I met a young man who had two pet Barbary apes. It was rather sad for me, an animal lover to see her and her baby chained to the front door, but I realize people make pets out of many creatures. To put a positive spin on it, he verbalized and demonstrated care and concern for them.
There is much to do in Marakesh. I loved the souks and was thrilled by the excitement of the old second hand market near Souk Semarine. It is strictly for Moroccans, I was told. It is where slaves used to be sold. Now it is run by Berber women; a place where second hand clothes are bartered and magic charms, potions and lotions are sold.
It is an outdoor market and looks to be right out of an Indiana Jones movie. Here you will see strings of fat yellow amber cascading from the top of the stalls, endangered tiger and leopard skins, dried birds of prey carcasses, replete with huge feathers, live exotic animals like falcons, eagles, brightly colored lizards, jars of insects, seashells, enormous skeins of brightly colored wool and more.
In Marakesh, you can’t beat the street food. Freshly squeezed orange juice for 3 dirham a glass (35 cents). With your meals you get wonderful red olives and homemade bread. You can choose from hot, fresh, tender fried calamari, char grilled liver kebobs with chunks of fat in between the meat for moisture and flavor, lamb sausages, fish, tangia, couscous and chicken and much more. Stay away from the chicken though. It is tough enough to whup Mohammed Ali in his prime!
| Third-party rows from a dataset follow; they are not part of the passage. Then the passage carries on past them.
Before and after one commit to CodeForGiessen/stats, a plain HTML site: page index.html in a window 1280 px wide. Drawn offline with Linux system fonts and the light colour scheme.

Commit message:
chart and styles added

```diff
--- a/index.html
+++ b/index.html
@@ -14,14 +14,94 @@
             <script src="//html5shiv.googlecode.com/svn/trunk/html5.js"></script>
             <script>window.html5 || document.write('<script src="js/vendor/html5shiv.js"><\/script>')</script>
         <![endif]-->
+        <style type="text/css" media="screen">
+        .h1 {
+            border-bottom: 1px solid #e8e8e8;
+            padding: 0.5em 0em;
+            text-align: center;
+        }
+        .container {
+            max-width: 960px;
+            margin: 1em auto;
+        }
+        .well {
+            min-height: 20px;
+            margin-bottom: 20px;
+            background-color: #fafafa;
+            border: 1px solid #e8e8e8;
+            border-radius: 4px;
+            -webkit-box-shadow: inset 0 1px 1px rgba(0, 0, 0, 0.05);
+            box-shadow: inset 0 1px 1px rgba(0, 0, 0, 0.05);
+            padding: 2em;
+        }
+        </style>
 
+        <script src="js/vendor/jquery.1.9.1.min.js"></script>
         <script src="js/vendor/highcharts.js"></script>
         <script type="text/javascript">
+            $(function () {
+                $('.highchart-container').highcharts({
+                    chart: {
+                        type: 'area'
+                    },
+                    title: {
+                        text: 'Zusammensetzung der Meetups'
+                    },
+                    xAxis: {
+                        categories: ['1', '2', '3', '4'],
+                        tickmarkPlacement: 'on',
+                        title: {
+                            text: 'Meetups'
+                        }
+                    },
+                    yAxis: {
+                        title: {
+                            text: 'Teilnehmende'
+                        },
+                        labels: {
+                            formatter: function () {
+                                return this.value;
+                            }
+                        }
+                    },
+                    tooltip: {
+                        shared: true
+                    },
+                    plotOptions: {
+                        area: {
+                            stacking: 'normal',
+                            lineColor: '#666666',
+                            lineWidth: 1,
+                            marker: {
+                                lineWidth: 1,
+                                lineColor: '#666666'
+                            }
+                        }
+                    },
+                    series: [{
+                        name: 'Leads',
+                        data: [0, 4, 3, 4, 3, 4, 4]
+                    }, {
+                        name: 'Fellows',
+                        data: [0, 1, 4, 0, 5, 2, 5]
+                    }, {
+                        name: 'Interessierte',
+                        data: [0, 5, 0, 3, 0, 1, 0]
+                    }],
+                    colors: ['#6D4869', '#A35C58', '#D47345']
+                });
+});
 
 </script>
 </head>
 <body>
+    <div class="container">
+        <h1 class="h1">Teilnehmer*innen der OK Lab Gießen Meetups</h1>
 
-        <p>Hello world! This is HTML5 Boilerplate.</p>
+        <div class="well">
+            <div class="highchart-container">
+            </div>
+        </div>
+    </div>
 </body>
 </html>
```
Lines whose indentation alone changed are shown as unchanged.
If you do go, please say hello to my friend Abdul in stall 25. Tell him DeLaine from Texas sent you.
I recommend purchasing a phone card. It can be used for both local and international cards and the cost is nominal about 40, 60 or 90 dirham. It is better than fumbling for change. Just don’t forget to retrieve the card when prompted.
Morocco is a country of contrasts, the ancient and the modern juxtaposed. You will find this even in people. My friend Karim is a modern man, employed, educated and sweet, but he firmly adheres to a belief in the evil eye and explained in detail how it works.
From Marakesh, I took the CTM bus to Taroundant, a small ancient walled city called “Little Marakesh” because of its souks and tannery. I stayed at the Hotel Taroundant for 100 dirham. It has a nice garden with fake critters, is clean and centrally located. From the hotel you can reach just about everything on foot, but try a calech (horse and buggy) for a few dirham.
Shopping is better in Taroundant vs Marakesh. I have a friend there who invited me to have lunch with him and his family. The home was spacious, immaculate and very beautiful. We feasted on tender beef tagine with prunes. Simply scrumptious. Moroccan hospitality is legendary. His mother even gave me a lovely scarf because I was cold.
My travel mate and I also took the bus to Essaouria. We stayed at Hotel Majestic for 100 dirham for a double. It was well located and clean enough with hot water. The views over the ocean as the sun was setting were great. The gulls were hungry and enormous! Like in the Alfred Hitchcock horror flick, they swoop down on you.
We ate by the ocean and had the seafood platter of different types of grilled fish for 70 dirham, including calamari and sardines. We also had a strange looking red fish that came to us with its mouth agape, as though screaming. We thought it was funny. The food was good and plentiful but a little too salty for me. I ate it anyway; all of it, so it couldn’t have been too bad huh?
Morocco is great. There is no other place like it for the exotic and the thrill of it all.
I will forever be indebted to those kind Moroccans who took me into their homes and showed me unbelievable kindness. Inshallah, we will meet again.